> _RAW DATA_:
-- Opening Marker --

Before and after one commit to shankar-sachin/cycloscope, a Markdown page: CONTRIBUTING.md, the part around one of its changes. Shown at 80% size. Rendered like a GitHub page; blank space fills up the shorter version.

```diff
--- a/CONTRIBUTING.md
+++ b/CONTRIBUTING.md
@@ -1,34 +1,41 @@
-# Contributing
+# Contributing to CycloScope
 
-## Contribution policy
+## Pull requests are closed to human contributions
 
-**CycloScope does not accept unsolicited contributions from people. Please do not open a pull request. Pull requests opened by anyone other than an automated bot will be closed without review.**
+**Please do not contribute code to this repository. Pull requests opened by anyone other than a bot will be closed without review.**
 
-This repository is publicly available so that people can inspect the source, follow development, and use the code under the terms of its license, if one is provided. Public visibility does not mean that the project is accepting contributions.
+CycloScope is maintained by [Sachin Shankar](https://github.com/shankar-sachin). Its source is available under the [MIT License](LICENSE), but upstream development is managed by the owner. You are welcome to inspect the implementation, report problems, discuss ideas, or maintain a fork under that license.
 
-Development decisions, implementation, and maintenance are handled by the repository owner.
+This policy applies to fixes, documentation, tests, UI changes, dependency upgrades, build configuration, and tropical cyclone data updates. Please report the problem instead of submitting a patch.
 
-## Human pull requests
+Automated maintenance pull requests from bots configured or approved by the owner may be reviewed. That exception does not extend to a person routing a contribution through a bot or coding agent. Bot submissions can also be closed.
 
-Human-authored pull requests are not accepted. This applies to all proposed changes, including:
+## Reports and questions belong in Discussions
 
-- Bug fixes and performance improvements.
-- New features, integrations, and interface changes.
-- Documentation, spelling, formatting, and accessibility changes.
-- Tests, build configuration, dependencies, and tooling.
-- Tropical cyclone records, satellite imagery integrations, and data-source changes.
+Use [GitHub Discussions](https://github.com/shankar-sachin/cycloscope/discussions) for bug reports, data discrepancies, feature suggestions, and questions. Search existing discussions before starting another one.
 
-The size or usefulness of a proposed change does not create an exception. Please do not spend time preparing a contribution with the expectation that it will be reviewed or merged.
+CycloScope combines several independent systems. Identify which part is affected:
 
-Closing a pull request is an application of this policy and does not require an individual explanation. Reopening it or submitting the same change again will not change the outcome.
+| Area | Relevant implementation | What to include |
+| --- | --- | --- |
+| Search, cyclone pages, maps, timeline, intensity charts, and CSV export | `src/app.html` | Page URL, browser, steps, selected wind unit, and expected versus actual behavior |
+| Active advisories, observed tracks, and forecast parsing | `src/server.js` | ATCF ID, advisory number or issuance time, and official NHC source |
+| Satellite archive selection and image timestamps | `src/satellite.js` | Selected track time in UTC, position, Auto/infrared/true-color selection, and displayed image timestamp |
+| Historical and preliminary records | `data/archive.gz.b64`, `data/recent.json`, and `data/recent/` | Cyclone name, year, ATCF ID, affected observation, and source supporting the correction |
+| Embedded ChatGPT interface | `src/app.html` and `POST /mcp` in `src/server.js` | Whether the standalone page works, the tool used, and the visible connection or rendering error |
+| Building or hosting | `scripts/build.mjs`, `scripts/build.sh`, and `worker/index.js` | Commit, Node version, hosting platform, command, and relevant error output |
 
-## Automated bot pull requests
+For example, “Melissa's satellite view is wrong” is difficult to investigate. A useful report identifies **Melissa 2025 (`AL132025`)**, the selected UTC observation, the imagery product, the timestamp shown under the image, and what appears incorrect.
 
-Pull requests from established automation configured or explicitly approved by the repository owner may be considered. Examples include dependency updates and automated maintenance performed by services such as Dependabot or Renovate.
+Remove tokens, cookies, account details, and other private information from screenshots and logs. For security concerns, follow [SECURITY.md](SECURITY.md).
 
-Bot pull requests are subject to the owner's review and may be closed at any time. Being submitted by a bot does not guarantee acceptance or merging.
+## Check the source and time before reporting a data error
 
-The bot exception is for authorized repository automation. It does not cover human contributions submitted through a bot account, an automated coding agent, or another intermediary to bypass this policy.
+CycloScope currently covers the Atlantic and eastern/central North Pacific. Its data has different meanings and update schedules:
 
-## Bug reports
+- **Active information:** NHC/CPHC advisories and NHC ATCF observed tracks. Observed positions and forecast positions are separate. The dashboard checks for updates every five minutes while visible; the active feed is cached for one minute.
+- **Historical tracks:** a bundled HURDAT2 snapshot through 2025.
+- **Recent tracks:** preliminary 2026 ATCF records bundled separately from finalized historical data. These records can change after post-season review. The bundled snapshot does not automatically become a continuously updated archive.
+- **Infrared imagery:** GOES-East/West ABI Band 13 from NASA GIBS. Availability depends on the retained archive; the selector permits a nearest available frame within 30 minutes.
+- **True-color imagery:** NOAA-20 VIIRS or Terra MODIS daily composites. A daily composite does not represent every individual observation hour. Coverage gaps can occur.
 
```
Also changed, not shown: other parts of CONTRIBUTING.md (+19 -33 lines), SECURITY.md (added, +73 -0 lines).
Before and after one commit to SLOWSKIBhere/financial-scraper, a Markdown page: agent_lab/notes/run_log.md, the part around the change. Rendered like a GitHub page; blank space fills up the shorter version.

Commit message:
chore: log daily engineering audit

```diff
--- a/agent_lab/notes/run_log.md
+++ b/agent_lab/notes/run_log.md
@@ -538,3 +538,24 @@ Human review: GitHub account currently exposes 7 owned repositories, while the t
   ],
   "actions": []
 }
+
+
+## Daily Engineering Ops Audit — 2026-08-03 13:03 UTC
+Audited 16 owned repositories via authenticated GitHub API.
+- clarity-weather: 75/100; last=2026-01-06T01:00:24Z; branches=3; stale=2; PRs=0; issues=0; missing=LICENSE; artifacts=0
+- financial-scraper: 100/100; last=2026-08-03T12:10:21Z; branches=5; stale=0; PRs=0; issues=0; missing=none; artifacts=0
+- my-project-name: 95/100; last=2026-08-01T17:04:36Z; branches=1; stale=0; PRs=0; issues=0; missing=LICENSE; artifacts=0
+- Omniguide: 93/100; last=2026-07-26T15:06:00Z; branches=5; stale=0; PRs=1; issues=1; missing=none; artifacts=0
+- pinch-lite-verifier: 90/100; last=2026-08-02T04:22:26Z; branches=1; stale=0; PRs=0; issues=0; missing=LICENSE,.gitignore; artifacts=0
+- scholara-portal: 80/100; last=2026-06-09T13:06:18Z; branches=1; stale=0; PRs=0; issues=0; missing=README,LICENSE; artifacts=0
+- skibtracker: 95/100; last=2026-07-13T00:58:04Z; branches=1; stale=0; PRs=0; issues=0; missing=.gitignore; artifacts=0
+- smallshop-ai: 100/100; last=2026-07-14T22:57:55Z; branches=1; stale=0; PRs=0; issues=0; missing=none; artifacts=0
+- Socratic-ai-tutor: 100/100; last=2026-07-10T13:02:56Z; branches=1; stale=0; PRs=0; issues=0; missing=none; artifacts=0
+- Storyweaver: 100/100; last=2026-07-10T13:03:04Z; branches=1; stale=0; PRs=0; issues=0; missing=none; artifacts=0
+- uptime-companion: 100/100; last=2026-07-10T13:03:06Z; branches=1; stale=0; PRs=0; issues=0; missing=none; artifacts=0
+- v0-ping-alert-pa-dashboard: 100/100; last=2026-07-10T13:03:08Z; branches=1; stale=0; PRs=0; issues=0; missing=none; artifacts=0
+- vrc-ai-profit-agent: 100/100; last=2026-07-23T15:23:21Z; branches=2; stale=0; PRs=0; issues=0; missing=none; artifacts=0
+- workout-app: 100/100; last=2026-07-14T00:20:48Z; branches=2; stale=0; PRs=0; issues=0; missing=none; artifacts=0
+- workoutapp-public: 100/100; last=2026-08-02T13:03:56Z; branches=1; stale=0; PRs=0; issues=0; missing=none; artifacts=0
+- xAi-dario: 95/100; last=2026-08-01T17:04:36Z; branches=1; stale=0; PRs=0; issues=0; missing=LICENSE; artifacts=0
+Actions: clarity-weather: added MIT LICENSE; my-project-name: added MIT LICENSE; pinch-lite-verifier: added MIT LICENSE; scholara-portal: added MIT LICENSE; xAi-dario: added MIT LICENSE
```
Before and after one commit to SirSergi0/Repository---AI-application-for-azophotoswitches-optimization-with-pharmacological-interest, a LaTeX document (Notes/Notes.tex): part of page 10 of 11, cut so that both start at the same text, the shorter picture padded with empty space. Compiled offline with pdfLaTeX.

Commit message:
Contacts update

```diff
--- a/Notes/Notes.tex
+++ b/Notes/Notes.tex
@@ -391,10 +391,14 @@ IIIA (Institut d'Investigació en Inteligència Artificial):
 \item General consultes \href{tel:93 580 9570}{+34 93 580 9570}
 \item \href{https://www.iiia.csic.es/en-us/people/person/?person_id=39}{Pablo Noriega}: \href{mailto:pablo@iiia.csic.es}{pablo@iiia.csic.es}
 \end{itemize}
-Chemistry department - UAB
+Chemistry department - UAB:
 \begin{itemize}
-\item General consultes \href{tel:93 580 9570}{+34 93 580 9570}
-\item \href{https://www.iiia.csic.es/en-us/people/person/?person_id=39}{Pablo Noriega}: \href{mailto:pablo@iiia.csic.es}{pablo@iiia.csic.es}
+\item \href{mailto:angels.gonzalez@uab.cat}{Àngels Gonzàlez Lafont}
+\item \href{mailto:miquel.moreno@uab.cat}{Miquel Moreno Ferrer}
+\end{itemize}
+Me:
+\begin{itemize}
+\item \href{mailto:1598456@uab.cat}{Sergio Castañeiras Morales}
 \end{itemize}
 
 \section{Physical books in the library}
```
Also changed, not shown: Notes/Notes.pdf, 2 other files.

-- Closing Marker --

> _EXERCISE PROMPT_: Only a number is wanted here: the count of lines in the material above that contain "csic".

> _FINAL ANSWER_: 2